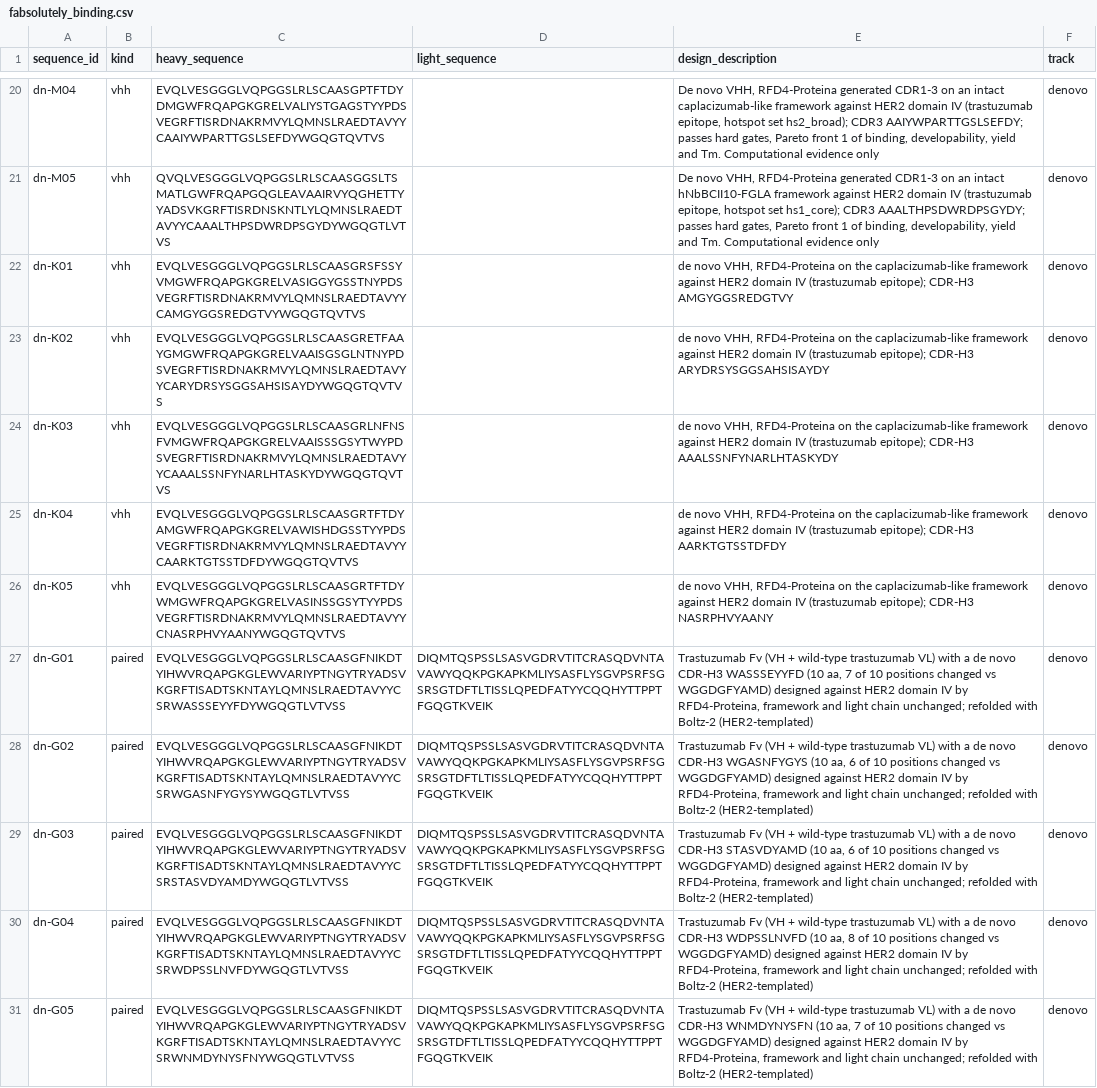
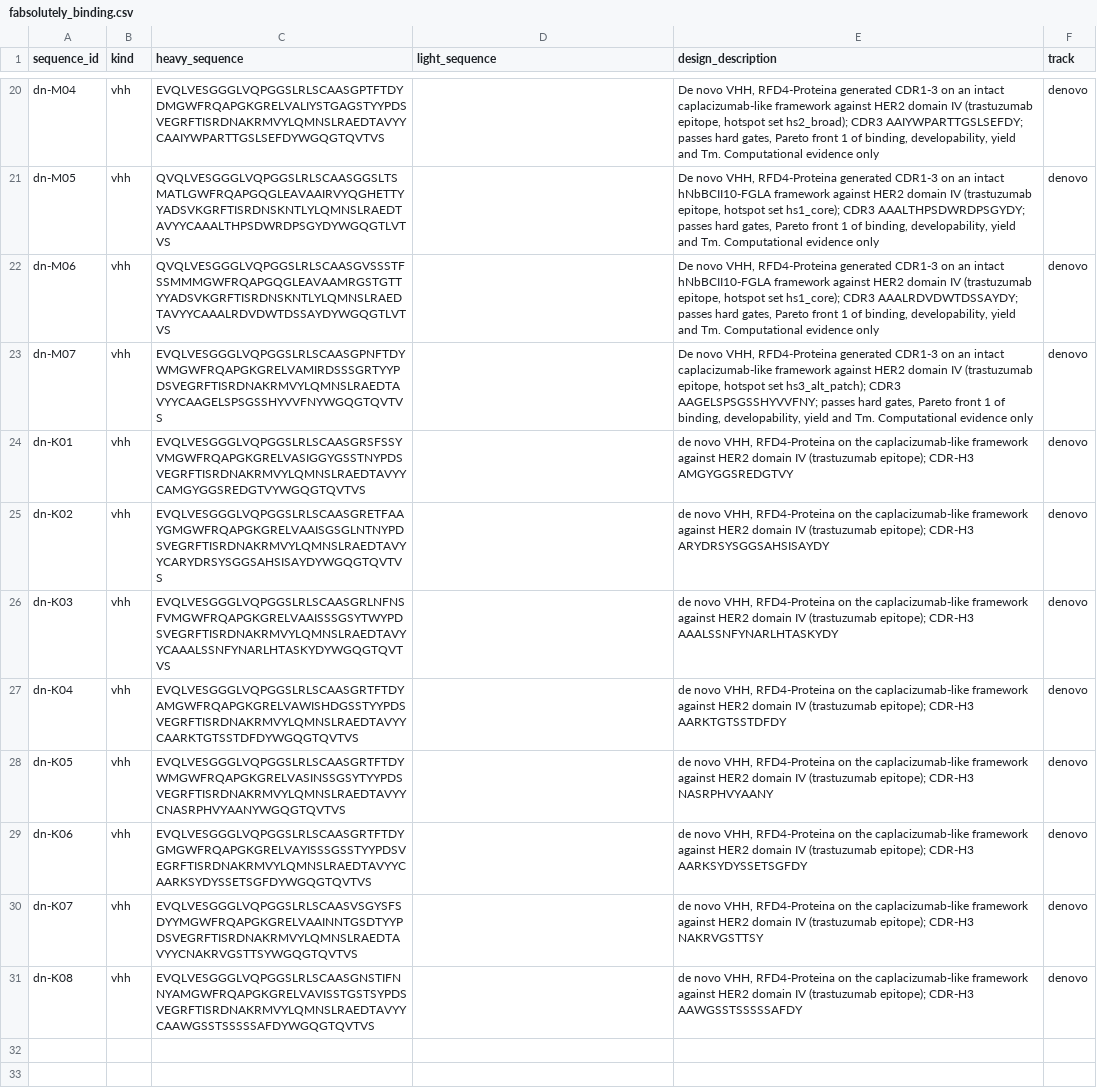
Before and after one commit to jakyric/antibody_hackathon, a CSV file: docs/fabsolutely_binding.csv, drawn as a sheet; only a part is shown, gaps mark what is left out.

```diff
--- a/docs/fabsolutely_binding.csv
+++ b/docs/fabsolutely_binding.csv
@@ -21,2 +21,4 @@ dn-M04,vhh,EVQLVESGGGLVQPGGSLRLSCAASGPTFTDYDMGWFRQAPGKGRELVALIYSTGAGSTYYPDSVEGRF
 dn-M05,vhh,QVQLVESGGGLVQPGGSLRLSCAASGGSLTSMATLGWFRQAPGQGLEAVAAIRVYQGHETTYYADSVKGRFTISRDNSKNTLYLQMNSLRAEDTAVYYCAAALTHPSDWRDPSGYDYWGQGTLVTVS,,"De novo VHH, RFD4-Proteina generated CDR1-3 on an intact hNbBCII10-FGLA framework against HER2 domain IV (trastuzumab epitope, hotspot set hs1_core); CDR3 AAALTHPSDWRDPSGYDY; passes hard gates, Pareto front 1 of binding, developability, yield and Tm. Computational evidence only",denovo
+dn-M06,vhh,QVQLVESGGGLVQPGGSLRLSCAASGVSSSTFSSMMMGWFRQAPGQGLEAVAAMRGSTGTTYYADSVKGRFTISRDNSKNTLYLQMNSLRAEDTAVYYCAAALRDVDWTDSSAYDYWGQGTLVTVS,,"De novo VHH, RFD4-Proteina generated CDR1-3 on an intact hNbBCII10-FGLA framework against HER2 domain IV (trastuzumab epitope, hotspot set hs1_core); CDR3 AAALRDVDWTDSSAYDY; passes hard gates, Pareto front 1 of binding, developability, yield and Tm. Computational evidence only",denovo
+dn-M07,vhh,EVQLVESGGGLVQPGGSLRLSCAASGPNFTDYWMGWFRQAPGKGRELVAMIRDSSSGRTYYPDSVEGRFTISRDNAKRMVYLQMNSLRAEDTAVYYCAAGELSPSGSSHYVVFNYWGQGTQVTVS,,"De novo VHH, RFD4-Proteina generated CDR1-3 on an intact caplacizumab-like framework against HER2 domain IV (trastuzumab epitope, hotspot set hs3_alt_patch); CDR3 AAGELSPSGSSHYVVFNY; passes hard gates, Pareto front 1 of binding, developability, yield and Tm. Computational evidence only",denovo
 dn-K01,vhh,EVQLVESGGGLVQPGGSLRLSCAASGRSFSSYVMGWFRQAPGKGRELVASIGGYGSSTNYPDSVEGRFTISRDNAKRMVYLQMNSLRAEDTAVYYCAMGYGGSREDGTVYWGQGTQVTVS,,"de novo VHH, RFD4-Proteina on the caplacizumab-like framework against HER2 domain IV (trastuzumab epitope); CDR-H3 AMGYGGSREDGTVY",denovo
@@ -26,6 +28,4 @@ dn-K04,vhh,EVQLVESGGGLVQPGGSLRLSCAASGRTFTDYAMGWFRQAPGKGRELVAWISHDGSSTYYPDSVEGRFT
 dn-K05,vhh,EVQLVESGGGLVQPGGSLRLSCAASGRTFTDYWMGWFRQAPGKGRELVASINSSGSYTYYPDSVEGRFTISRDNAKRMVYLQMNSLRAEDTAVYYCNASRPHVYAANYWGQGTQVTVS,,"de novo VHH, RFD4-Proteina on the caplacizumab-like framework against HER2 domain IV (trastuzumab epitope); CDR-H3 NASRPHVYAANY",denovo
-dn-G01,paired,EVQLVESGGGLVQPGGSLRLSCAASGFNIKDTYIHWVRQAPGKGLEWVARIYPTNGYTRYADSVKGRFTISADTSKNTAYLQMNSLRAEDTAVYYCSRWASSSEYYFDYWGQGTLVTVSS,DIQMTQSPSSLSASVGDRVTITCRASQDVNTAVAWYQQKPGKAPKMLIYSASFLYSGVPSRFSGSRSGTDFTLTISSLQPEDFATYYCQQHYTTPPTFGQGTKVEIK,"Trastuzumab Fv (VH + wild-type trastuzumab VL) with a de novo CDR-H3 WASSSEYYFD (10 aa, 7 of 10 positions changed vs WGGDGFYAMD) designed against HER2 domain IV by RFD4-Proteina, framework and light chain unchanged; refolded with Boltz-2 (HER2-templated)",denovo
-dn-G02,paired,EVQLVESGGGLVQPGGSLRLSCAASGFNIKDTYIHWVRQAPGKGLEWVARIYPTNGYTRYADSVKGRFTISADTSKNTAYLQMNSLRAEDTAVYYCSRWGASNFYGYSYWGQGTLVTVSS,DIQMTQSPSSLSASVGDRVTITCRASQDVNTAVAWYQQKPGKAPKMLIYSASFLYSGVPSRFSGSRSGTDFTLTISSLQPEDFATYYCQQHYTTPPTFGQGTKVEIK,"Trastuzumab Fv (VH + wild-type trastuzumab VL) with a de novo CDR-H3 WGASNFYGYS (10 aa, 6 of 10 positions changed vs WGGDGFYAMD) designed against HER2 domain IV by RFD4-Proteina, framework and light chain unchanged; refolded with Boltz-2 (HER2-templated)",denovo
-dn-G03,paired,EVQLVESGGGLVQPGGSLRLSCAASGFNIKDTYIHWVRQAPGKGLEWVARIYPTNGYTRYADSVKGRFTISADTSKNTAYLQMNSLRAEDTAVYYCSRSTASVDYAMDYWGQGTLVTVSS,DIQMTQSPSSLSASVGDRVTITCRASQDVNTAVAWYQQKPGKAPKMLIYSASFLYSGVPSRFSGSRSGTDFTLTISSLQPEDFATYYCQQHYTTPPTFGQGTKVEIK,"Trastuzumab Fv (VH + wild-type trastuzumab VL) with a de novo CDR-H3 STASVDYAMD (10 aa, 6 of 10 positions changed vs WGGDGFYAMD) designed against HER2 domain IV by RFD4-Proteina, framework and light chain unchanged; refolded with Boltz-2 (HER2-templated)",denovo
-dn-G04,paired,EVQLVESGGGLVQPGGSLRLSCAASGFNIKDTYIHWVRQAPGKGLEWVARIYPTNGYTRYADSVKGRFTISADTSKNTAYLQMNSLRAEDTAVYYCSRWDPSSLNVFDYWGQGTLVTVSS,DIQMTQSPSSLSASVGDRVTITCRASQDVNTAVAWYQQKPGKAPKMLIYSASFLYSGVPSRFSGSRSGTDFTLTISSLQPEDFATYYCQQHYTTPPTFGQGTKVEIK,"Trastuzumab Fv (VH + wild-type trastuzumab VL) with a de novo CDR-H3 WDPSSLNVFD (10 aa, 8 of 10 positions changed vs WGGDGFYAMD) designed against HER2 domain IV by RFD4-Proteina, framework and light chain unchanged; refolded with Boltz-2 (HER2-templated)",denovo
-dn-G05,paired,EVQLVESGGGLVQPGGSLRLSCAASGFNIKDTYIHWVRQAPGKGLEWVARIYPTNGYTRYADSVKGRFTISADTSKNTAYLQMNSLRAEDTAVYYCSRWNMDYNYSFNYWGQGTLVTVSS,DIQMTQSPSSLSASVGDRVTITCRASQDVNTAVAWYQQKPGKAPKMLIYSASFLYSGVPSRFSGSRSGTDFTLTISSLQPEDFATYYCQQHYTTPPTFGQGTKVEIK,"Trastuzumab Fv (VH + wild-type trastuzumab VL) with a de novo CDR-H3 WNMDYNYSFN (10 aa, 7 of 10 positions changed vs WGGDGFYAMD) designed against HER2 domain IV by RFD4-Proteina, framework and light chain unchanged; refolded with Boltz-2 (HER2-templated)",denovo
+dn-K06,vhh,EVQLVESGGGLVQPGGSLRLSCAASGRTFTDYGMGWFRQAPGKGRELVAYISSSGSSTYYPDSVEGRFTISRDNAKRMVYLQMNSLRAEDTAVYYCAARKSYDYSSETSGFDYWGQGTQVTVS,,"de novo VHH, RFD4-Proteina on the caplacizumab-like framework against HER2 domain IV (trastuzumab epitope); CDR-H3 AARKSYDYSSETSGFDY",denovo
+dn-K07,vhh,EVQLVESGGGLVQPGGSLRLSCAASVSGYSFSDYYMGWFRQAPGKGRELVAAINNTGSDTYYPDSVEGRFTISRDNAKRMVYLQMNSLRAEDTAVYYCNAKRVGSTTSYWGQGTQVTVS,,"de novo VHH, RFD4-Proteina on the caplacizumab-like framework against HER2 domain IV (trastuzumab epitope); CDR-H3 NAKRVGSTTSY",denovo
+dn-K08,vhh,EVQLVESGGGLVQPGGSLRLSCAASGNSTIFNNYAMGWFRQAPGKGRELVAVISSTGSTSYPDSVEGRFTISRDNAKRMVYLQMNSLRAEDTAVYYCAAWGSSTSSSSSAFDYWGQGTQVTVS,,"de novo VHH, RFD4-Proteina on the caplacizumab-like framework against HER2 domain IV (trastuzumab epitope); CDR-H3 AAWGSSTSSSSSAFDY",denovo
```
Also changed, not shown: fabsolutely_binding.csv, submission/parts/krisha_final.csv, 6 other files.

### [EXERCISE DESCRIPTION]
What lines in the listing above contain the word "docs"? Show each one.

### [WRITTEN RESPONSE]
Before and after one commit to jakyric/antibody_hackathon, a CSV file: docs/fabsolutely_binding.csv, drawn as a sheet; only a part is shown, gaps mark what is left out.
--- a/docs/fabsolutely_binding.csv
+++ b/docs/fabsolutely_binding.csv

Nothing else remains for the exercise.